[Task instructions] On the basis of the records below, report how many lines contain the word "flex". Nothing else should be given.

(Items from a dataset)
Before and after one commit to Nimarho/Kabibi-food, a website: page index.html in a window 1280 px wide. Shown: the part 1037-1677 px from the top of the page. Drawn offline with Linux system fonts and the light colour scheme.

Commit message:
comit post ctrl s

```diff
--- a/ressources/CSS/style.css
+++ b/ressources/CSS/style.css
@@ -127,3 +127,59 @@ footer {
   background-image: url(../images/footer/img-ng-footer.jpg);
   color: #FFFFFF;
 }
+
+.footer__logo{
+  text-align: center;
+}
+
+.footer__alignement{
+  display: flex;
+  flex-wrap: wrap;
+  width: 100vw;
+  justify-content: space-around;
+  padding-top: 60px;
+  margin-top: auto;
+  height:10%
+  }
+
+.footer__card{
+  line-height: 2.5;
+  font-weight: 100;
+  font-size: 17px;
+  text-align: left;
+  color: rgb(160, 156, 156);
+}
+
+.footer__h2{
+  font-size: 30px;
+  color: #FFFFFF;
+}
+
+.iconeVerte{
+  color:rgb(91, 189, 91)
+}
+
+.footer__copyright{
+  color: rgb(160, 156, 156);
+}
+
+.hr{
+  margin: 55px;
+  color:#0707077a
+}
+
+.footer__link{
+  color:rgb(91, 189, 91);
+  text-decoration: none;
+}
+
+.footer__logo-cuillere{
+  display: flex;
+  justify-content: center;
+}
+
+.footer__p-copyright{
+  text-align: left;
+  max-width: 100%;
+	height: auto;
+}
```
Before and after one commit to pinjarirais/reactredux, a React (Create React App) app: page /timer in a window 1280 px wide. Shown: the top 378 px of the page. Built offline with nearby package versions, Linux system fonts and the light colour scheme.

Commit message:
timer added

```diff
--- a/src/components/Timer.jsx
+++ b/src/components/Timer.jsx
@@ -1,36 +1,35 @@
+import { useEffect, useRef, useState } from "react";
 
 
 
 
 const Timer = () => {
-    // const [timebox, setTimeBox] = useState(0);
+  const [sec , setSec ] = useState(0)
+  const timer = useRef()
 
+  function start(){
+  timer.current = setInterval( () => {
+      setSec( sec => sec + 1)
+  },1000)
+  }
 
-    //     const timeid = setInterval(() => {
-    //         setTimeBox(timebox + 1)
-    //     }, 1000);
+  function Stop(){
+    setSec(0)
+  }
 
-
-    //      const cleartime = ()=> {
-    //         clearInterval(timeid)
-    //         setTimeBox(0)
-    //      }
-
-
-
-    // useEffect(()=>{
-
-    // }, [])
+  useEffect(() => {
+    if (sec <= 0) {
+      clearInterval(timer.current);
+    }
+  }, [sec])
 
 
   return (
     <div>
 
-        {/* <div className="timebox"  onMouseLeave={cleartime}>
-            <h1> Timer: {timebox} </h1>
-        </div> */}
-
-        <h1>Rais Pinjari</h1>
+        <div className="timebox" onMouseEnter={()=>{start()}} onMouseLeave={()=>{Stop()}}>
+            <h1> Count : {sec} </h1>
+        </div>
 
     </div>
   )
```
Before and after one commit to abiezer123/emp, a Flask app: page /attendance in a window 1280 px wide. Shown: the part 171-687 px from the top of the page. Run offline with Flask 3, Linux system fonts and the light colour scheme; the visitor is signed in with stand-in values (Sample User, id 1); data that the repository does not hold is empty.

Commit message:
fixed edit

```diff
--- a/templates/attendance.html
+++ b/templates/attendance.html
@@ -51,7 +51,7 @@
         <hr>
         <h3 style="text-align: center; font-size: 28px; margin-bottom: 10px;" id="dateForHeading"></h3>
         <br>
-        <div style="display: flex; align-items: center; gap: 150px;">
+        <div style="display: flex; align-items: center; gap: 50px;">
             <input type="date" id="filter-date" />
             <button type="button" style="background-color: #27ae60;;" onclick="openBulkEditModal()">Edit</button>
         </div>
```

[Output below] 5